John Cochrane on the university endowment tax

John Cochrane:

How can we credibly proclaim that we, universities, provide the true public good and deserve subsidies, but the rest of you get lost? Do we not look just a little hypocritical if when a tax reform is announced, we jump in line with the rest of them to demand our pork back?…

Moreover, if indeed universities provide useful public goods — and they do, and I  include low tuition for low-income students and basic research — surely how that activity is subsidized matters. There are good and bad ways to subsidize anything…

Usually, giving a lot of money to a large opaque and competition-protected bureaucratic institution that does a lot of things, to spend as it wishes, does not produce the outcome you want. Usually, funding that subsidy by giving a franchise such as a little monopoly or the unique opportunity to run a tax-shielded hedge fund does not produce the outcome you want.

When you want  a public good from such institutions, conservative principles usually suggest that the subsidy be transparent, annually appropriated, reviewed, and given for the activity you want.

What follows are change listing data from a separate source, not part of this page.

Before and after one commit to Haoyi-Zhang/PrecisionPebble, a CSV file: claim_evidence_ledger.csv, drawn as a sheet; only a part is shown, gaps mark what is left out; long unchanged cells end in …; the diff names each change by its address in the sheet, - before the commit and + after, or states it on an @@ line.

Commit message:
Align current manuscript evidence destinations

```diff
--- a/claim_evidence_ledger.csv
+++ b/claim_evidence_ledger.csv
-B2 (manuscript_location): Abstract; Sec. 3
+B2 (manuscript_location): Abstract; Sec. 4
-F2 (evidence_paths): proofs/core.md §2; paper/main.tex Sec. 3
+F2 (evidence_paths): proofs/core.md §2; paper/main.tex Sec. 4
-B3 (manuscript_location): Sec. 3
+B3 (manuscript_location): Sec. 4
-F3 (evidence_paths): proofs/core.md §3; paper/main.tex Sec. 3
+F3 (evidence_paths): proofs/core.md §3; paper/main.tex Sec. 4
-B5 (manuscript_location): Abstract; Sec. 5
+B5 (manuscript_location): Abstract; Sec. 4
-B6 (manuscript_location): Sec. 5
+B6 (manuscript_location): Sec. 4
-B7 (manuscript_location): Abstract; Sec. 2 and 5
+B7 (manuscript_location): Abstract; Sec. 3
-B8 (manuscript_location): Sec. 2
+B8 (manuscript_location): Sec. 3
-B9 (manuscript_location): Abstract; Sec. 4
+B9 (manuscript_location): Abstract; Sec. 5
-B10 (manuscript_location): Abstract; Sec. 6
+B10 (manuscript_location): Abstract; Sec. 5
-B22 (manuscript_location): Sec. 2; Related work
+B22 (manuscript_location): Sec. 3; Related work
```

Give federal scholarships to the students, chosen by federal rules, and studying things that taxpayer representatives find useful. Support research through competitive grants. Perfect? No. But a lot better than counting on tax-subsidized endowment profits to go where you want them to go.

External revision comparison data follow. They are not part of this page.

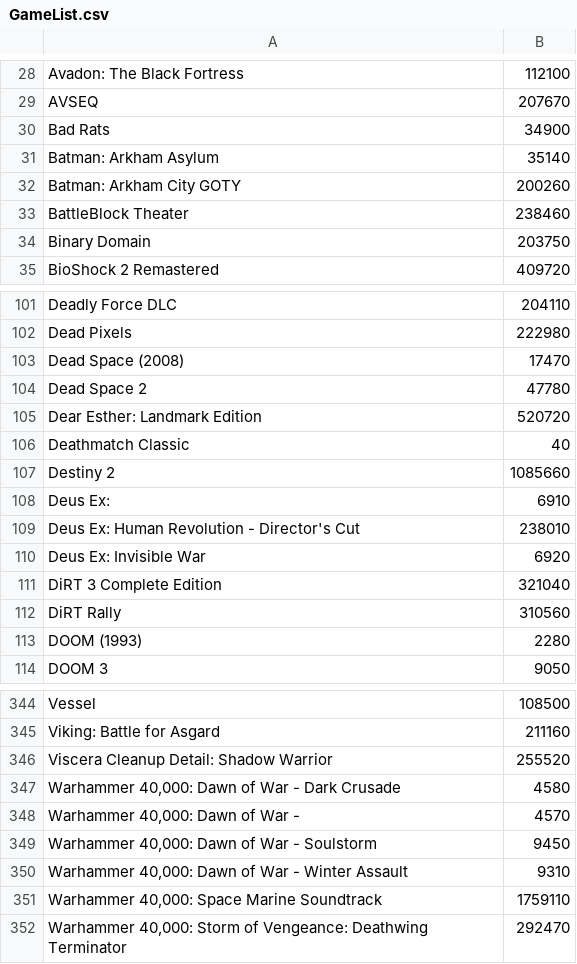
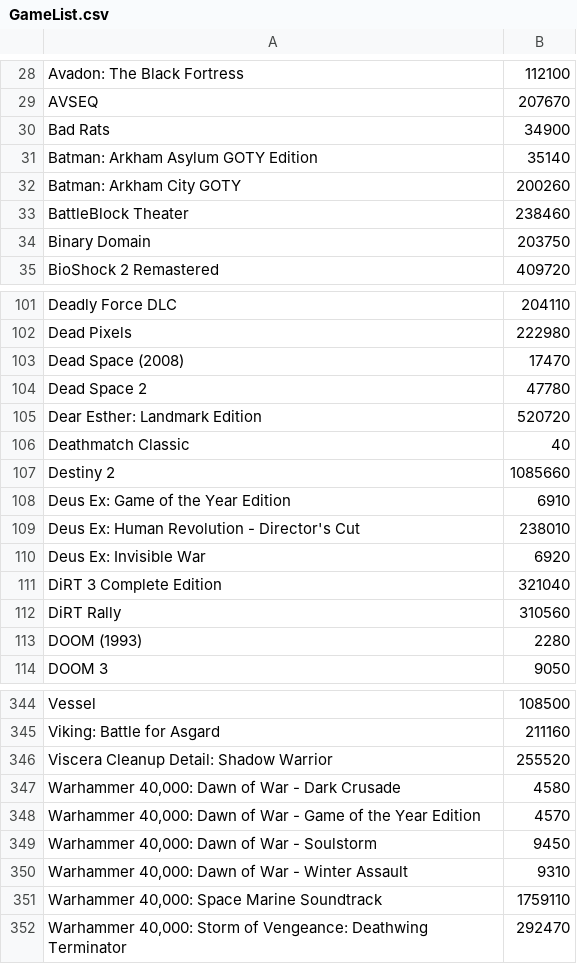
Before and after one commit to ThisIsMakena/WhatToPlay, a CSV file: Data/GameList.csv, drawn as a sheet; only a part is shown, gaps mark what is left out.

```diff
--- a/Data/GameList.csv
+++ b/Data/GameList.csv
@@ -30,3 +30,3 @@
 "Bad Rats",34900
-"Batman: Arkham Asylum",35140
+"Batman: Arkham Asylum GOTY Edition",35140
 "Batman: Arkham City GOTY",200260
@@ -107,3 +107,3 @@
 "Destiny 2",1085660
-"Deus Ex:",6910
+"Deus Ex: Game of the Year Edition",6910
 "Deus Ex: Human Revolution - Director's Cut",238010
@@ -347,3 +347,3 @@
 "Warhammer 40,000: Dawn of War - Dark Crusade",4580
-"Warhammer 40,000: Dawn of War -",4570
+"Warhammer 40,000: Dawn of War - Game of the Year Edition",4570
 "Warhammer 40,000: Dawn of War - Soulstorm",9450
```
Also changed, not shown: Data/ThisIsMakena.csv, Data/TimeData.csv, 5 other files.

Otherwise, you tend to get big administrative bureaucracies, sports and recreation programs, bloated faculties with high salaries, low teaching loads and a lot of silly research, and a few crumbs to the worthy students…